Silt Fence Attachment
Attachment refers to properly securing the fabric to the post because it must support 18 inches of water and sediment. Three plastic ties or wire, installed diagonally within the top eight inches of a steel post perform well. Multiple staples or even a small lathe over the fabric is used to secure fabric to wood posts.
The most common problems with silt fence are:
- Improper placement – installing silt fence where it will not store water is a waste of money! How many times do we see silt fence installed in a straight line with water running around the end? Or a long run of silt fence diverting runoff to a low point with little storage area, where the volume easily overtops the fence.
- Improper installation – some vague attempt at trenching, or none at all, with little or no backfill, and thus no compaction.
Posts 8-10 ft. apart and too shallow to stand up against a load and where the fabric is sagging only a few inches above the ground.
Inspectors and contractors who approve payment for a poorly placed or installed silt fence.
Water, especially in volume, is a tremendous force. Because silt fence is mechanically installed in the soil, and supported mechanically, it can detain hundreds of pounds of sediment and water – even a concentrated flow (contrary to general opinion).

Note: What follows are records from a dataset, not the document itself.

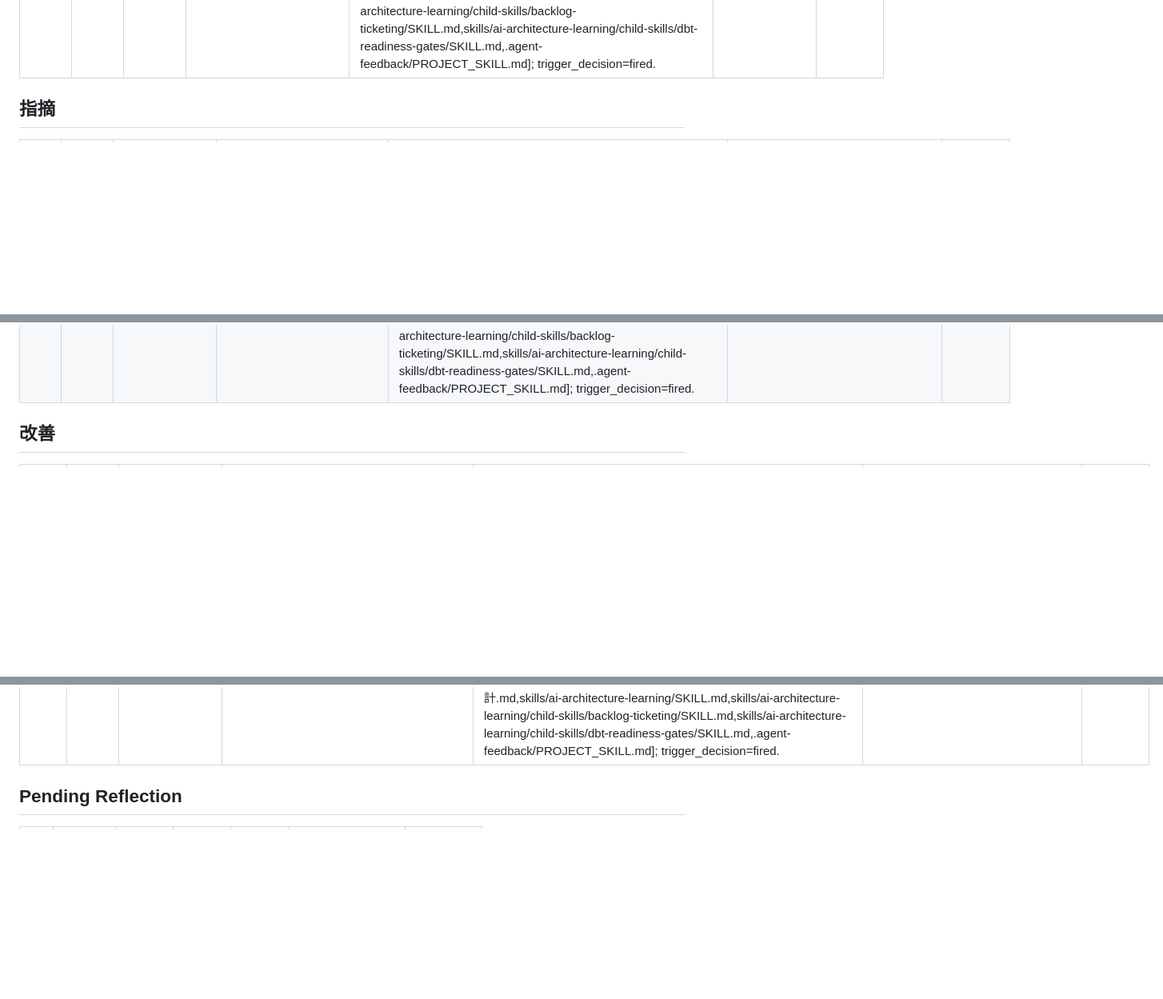
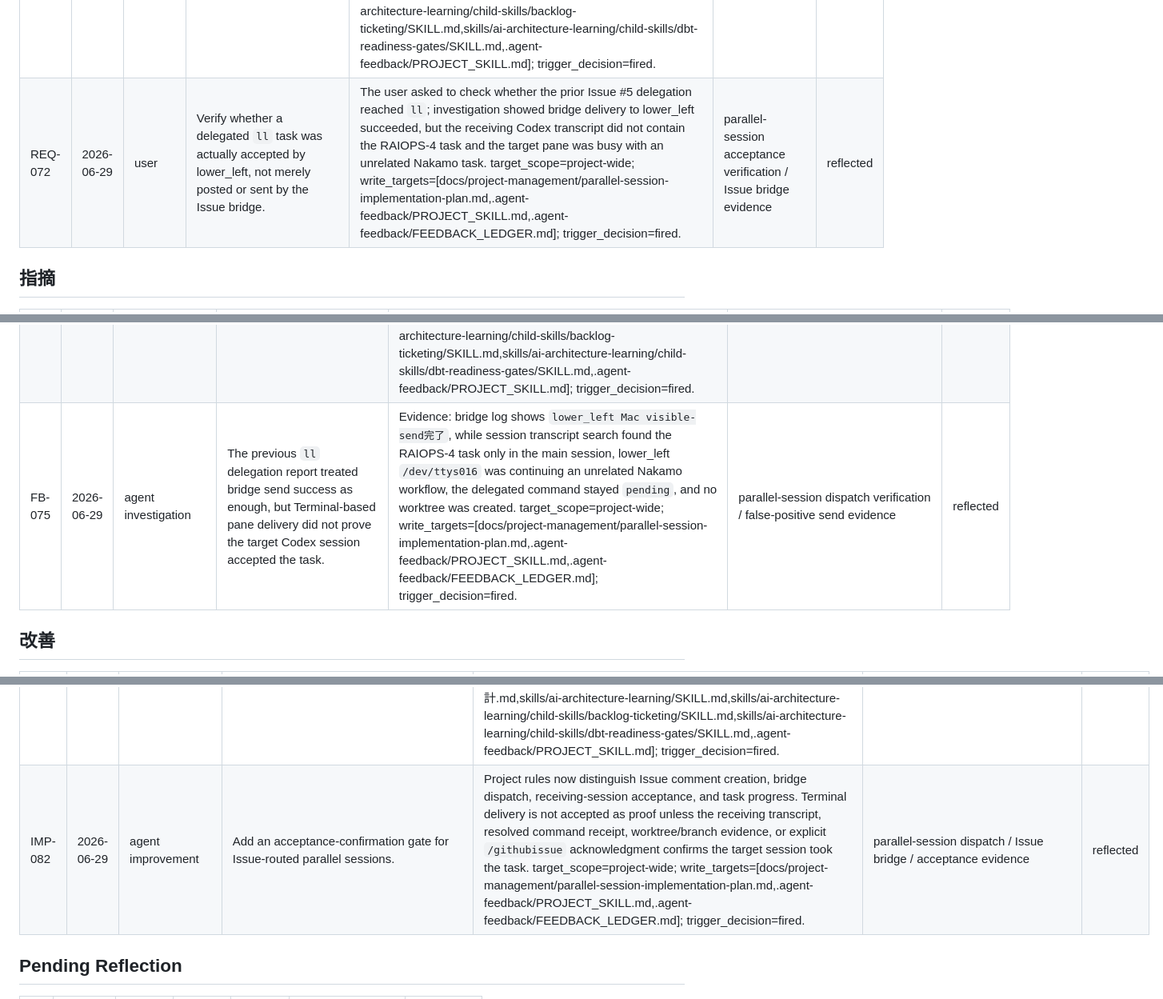
Before and after one commit to Tenormusica2024/retail-ai-ops-copilot, a Markdown page: .agent-feedback/FEEDBACK_LEDGER.md, 3 parts joined by grey strips. Shown at 80% size. Rendered like a GitHub page; blank space fills up the shorter version.

Commit message:
Add parallel session acceptance gate

```diff
--- a/.agent-feedback/FEEDBACK_LEDGER.md
+++ b/.agent-feedback/FEEDBACK_LEDGER.md
@@ -88,6 +88,7 @@ blocked.
 | REQ-069 | 2026-06-29 | user | Advance the RAIOPS-4 design before implementation. | User requested RAIOPS-4 design progress from GitHub Issue. The design should clarify dbt tests as Semantic/Eval/readiness gates before parallel implementation starts. target_scope=child-specific; child_skill=skills/ai-architecture-learning/child-skills/dbt-readiness-gates/SKILL.md; write_targets=[docs/architecture/raiops-4-dbt-test-readiness-gate.md,docs/project-management/backlog-ticket-bodies.md,docs/architecture/progress-readiness-rubric.md,docs/project-management/parallel-session-implementation-plan.md,docs/obsidian/14_RAIOPS-4_dbtテストreadiness設計.md,skills/ai-architecture-learning/child-skills/dbt-readiness-gates/SKILL.md,skills/ai-architecture-learning/SKILL.md,.agent-feedback/PROJECT_SKILL.md]; trigger_decision=fired. | RAIOPS-4 design / dbt readiness gates child skill | reflected |
 | REQ-070 | 2026-06-29 | user | Keep task reports themselves Japanese-first, not only Backlog ticket bodies, so English report wording does not leak into future Backlog tickets. | User asked for reports to be as Japanese as possible because tolerating English in reports can make English mix into Backlog tickets and comments. target_scope=child-specific; child_skill=skills/ai-architecture-learning/child-skills/backlog-ticketing/SKILL.md; write_targets=[skills/ai-architecture-learning/child-skills/backlog-ticketing/SKILL.md,skills/ai-architecture-learning/SKILL.md,.agent-feedback/PROJECT_SKILL.md]; trigger_decision=fired. | Backlog ticketing child skill / issue report wording / project reporting rules | reflected |
 | REQ-071 | 2026-06-29 | user | Do not steer next tasks toward `最小実装`; prefer extensible, delivery-realistic validation slices that create review and learning value. | User corrected the previous next-task report: closing work into minimal implementation reduces review value, while extension-ready design and even reviewable design/implementation mistakes train the user and reviewer agents. target_scope=multi-child; loaded_child_packs=[backlog-ticketing,dbt-readiness-gates]; write_targets=[README.md,AGENTS.md,docs/architecture/learning-stage-strategy.md,docs/architecture/raiops-4-dbt-test-readiness-gate.md,docs/obsidian/01_学習目的・スコープ.md,docs/obsidian/14_RAIOPS-4_dbtテストreadiness設計.md,skills/ai-architecture-learning/SKILL.md,skills/ai-architecture-learning/child-skills/backlog-ticketing/SKILL.md,skills/ai-architecture-learning/child-skills/dbt-readiness-gates/SKILL.md,.agent-feedback/PROJECT_SKILL.md]; trigger_decision=fired. | implementation framing / AI architecture learning parent skill / Backlog and dbt child skills | reflected |
+| REQ-072 | 2026-06-29 | user | Verify whether a delegated `ll` task was actually accepted by lower_left, not merely posted or sent by the Issue bridge. | The user asked to check whether the prior Issue #5 delegation reached `ll`; investigation showed bridge delivery to lower_left succeeded, but the receiving Codex transcript did not contain the RAIOPS-4 task and the target pane was busy with an unrelated Nakamo task. target_scope=project-wide; write_targets=[docs/project-management/parallel-session-implementation-plan.md,.agent-feedback/PROJECT_SKILL.md,.agent-feedback/FEEDBACK_LEDGER.md]; trigger_decision=fired. | parallel-session acceptance verification / Issue bridge evidence | reflected |
 
 ## 指摘
 
@@ -167,6 +168,7 @@ blocked.
 | FB-072 | 2026-06-29 | sub-agent review | The Backlog child skill existed, but ordinary project entry points did not make it discoverable enough for ticket review or synchronization work. | The parent description and AGENTS/README/backlog workflow focused on generic architecture metadata or ticket creation/update, leaving review/sync cues weaker. target_scope=parent-skill; write_targets=[skills/ai-architecture-learning/SKILL.md,AGENTS.md,README.md,docs/project-management/backlog-workflow.md]; trigger_decision=fired. | AI architecture learning parent skill / AGENTS / README / Backlog workflow | reflected |
 | FB-073 | 2026-06-29 | user | Japanese-first rules were focused on Backlog tickets, but remote Issue reports and task summaries can still introduce English-heavy headings and labels. | If reports use English headings such as `Next steps` or `Feedback reflection`, those phrases can be copied into Backlog comments or tickets even when the ticket skill itself is Japanese-first. target_scope=child-specific; child_skill=skills/ai-architecture-learning/child-skills/backlog-ticketing/SKILL.md; write_targets=[skills/ai-architecture-learning/child-skills/backlog-ticketing/SKILL.md,skills/ai-architecture-learning/SKILL.md,.agent-feedback/PROJECT_SKILL.md]; trigger_decision=fired. | report wording / Backlog child skill / final reporting | reflected |
 | FB-074 | 2026-06-29 | user | The previous "dbt品質ゲートの最小実装" recommendation conflicted with the project premise. | The wording reactivated the assistant's minimal-scope bias even though this project explicitly values extension-ready architecture, reviewable mistakes, and learning density over a tiny safe finish. target_scope=multi-child; loaded_child_packs=[backlog-ticketing,dbt-readiness-gates]; write_targets=[README.md,AGENTS.md,docs/architecture/learning-stage-strategy.md,docs/architecture/raiops-4-dbt-test-readiness-gate.md,docs/obsidian/01_学習目的・スコープ.md,docs/obsidian/14_RAIOPS-4_dbtテストreadiness設計.md,skills/ai-architecture-learning/SKILL.md,skills/ai-architecture-learning/child-skills/backlog-ticketing/SKILL.md,skills/ai-architecture-learning/child-skills/dbt-readiness-gates/SKILL.md,.agent-feedback/PROJECT_SKILL.md]; trigger_decision=fired. | next-task reporting / anti-minimalism gate / dbt readiness framing | reflected |
+| FB-075 | 2026-06-29 | agent investigation | The previous `ll` delegation report treated bridge send success as enough, but Terminal-based pane delivery did not prove the target Codex session accepted the task. | Evidence: bridge log shows `lower_left Mac visible-send完了`, while session transcript search found the RAIOPS-4 task only in the main session, lower_left `/dev/ttys016` was continuing an unrelated Nakamo workflow, the delegated command stayed `pending`, and no worktree was created. target_scope=project-wide; write_targets=[docs/project-management/parallel-session-implementation-plan.md,.agent-feedback/PROJECT_SKILL.md,.agent-feedback/FEEDBACK_LEDGER.md]; trigger_decision=fired. | parallel-session dispatch verification / false-positive send evidence | reflected |
 
 ## 改善
 
@@ -253,6 +255,7 @@ blocked.
 | IMP-079 | 2026-06-29 | implementation | Create a RAIOPS-4 dbt test readiness gate design and child skill. | Added a design doc with Level 0-3 gates, test categories, failure policy, commands, and parallel session brief; updated Backlog body, readiness rubric, Obsidian mirror, README, project skill, and AI architecture learning routing so parse/compile is never confused with live `dbt build/test` proof. target_scope=child-specific; child_skill=skills/ai-architecture-learning/child-skills/dbt-readiness-gates/SKILL.md; write_targets=[docs/architecture/raiops-4-dbt-test-readiness-gate.md,docs/architecture/progress-readiness-rubric.md,docs/project-management/backlog-ticket-bodies.md,docs/project-management/parallel-session-implementation-plan.md,docs/obsidian/00_Index.md,docs/obsidian/11_dbt_Snowpark設計.md,docs/obsidian/14_RAIOPS-4_dbtテストreadiness設計.md,README.md,skills/ai-architecture-learning/SKILL.md,skills/ai-architecture-learning/child-skills/dbt-readiness-gates/SKILL.md,.agent-feedback/PROJECT_SKILL.md]; trigger_decision=fired. | RAIOPS-4 docs / dbt readiness gates child skill | reflected |
 | IMP-080 | 2026-06-29 | implementation | Add a Japanese-first reporting rule for GitHub Issue replies, task summaries, and Backlog comments. | Backlog child skill, parent routing, and project feedback rules now treat remote reports as project-management artifacts and require Japanese headings by default, while preserving exact product names, commands, paths, issue ids, and required status tokens. target_scope=child-specific; child_skill=skills/ai-architecture-learning/child-skills/backlog-ticketing/SKILL.md; write_targets=[skills/ai-architecture-learning/child-skills/backlog-ticketing/SKILL.md,skills/ai-architecture-learning/SKILL.md,.agent-feedback/PROJECT_SKILL.md]; trigger_decision=fired. | Backlog ticketing child skill / AI architecture learning parent skill / project feedback rules | reflected |
 | IMP-081 | 2026-06-29 | implementation | Reframe the next RAIOPS-4 task as an extensible dbt validation slice rather than minimal implementation. | README, AGENTS, learning-stage strategy, RAIOPS-4 design, Obsidian mirror, parent skill, Backlog child skill, dbt readiness child skill, and project feedback rules now say controlled scope is only an evidence tactic; next tasks should preserve expansion paths and review-learning value. target_scope=multi-child; loaded_child_packs=[backlog-ticketing,dbt-readiness-gates]; write_targets=[README.md,AGENTS.md,docs/architecture/learning-stage-strategy.md,docs/architecture/raiops-4-dbt-test-readiness-gate.md,docs/obsidian/01_学習目的・スコープ.md,docs/obsidian/14_RAIOPS-4_dbtテストreadiness設計.md,skills/ai-architecture-learning/SKILL.md,skills/ai-architecture-learning/child-skills/backlog-ticketing/SKILL.md,skills/ai-architecture-learning/child-skills/dbt-readiness-gates/SKILL.md,.agent-feedback/PROJECT_SKILL.md]; trigger_decision=fired. | extensible validation slice / implementation framing / feedback rules | reflected |
+| IMP-082 | 2026-06-29 | agent improvement | Add an acceptance-confirmation gate for Issue-routed parallel sessions. | Project rules now distinguish Issue comment creation, bridge dispatch, receiving-session acceptance, and task progress. Terminal delivery is not accepted as proof unless the receiving transcript, resolved command receipt, worktree/branch evidence, or explicit `/githubissue` acknowledgment confirms the target session took the task. target_scope=project-wide; write_targets=[docs/project-management/parallel-session-implementation-plan.md,.agent-feedback/PROJECT_SKILL.md,.agent-feedback/FEEDBACK_LEDGER.md]; trigger_decision=fired. | parallel-session dispatch / Issue bridge / acceptance evidence | reflected |
 
 ## Pending Reflection
 
```
Also changed, not shown: .agent-feedback/PROJECT_SKILL.md (+22 -0 lines), docs/project-management/parallel-session-implementation-plan.md (+26 -0 lines).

Which may bring up the question about wire-backed silt fence? There is a mountain of evidence that properly posted silt fence will retain 18 inches of sediment – without wire. Experience indicates wire may actually inhibit performance if it is in the trench because it interferes with sealing off the trench.
Additionally, wire creates voluminous, expensive disposal costs thus causing greater environmental harm than benefit.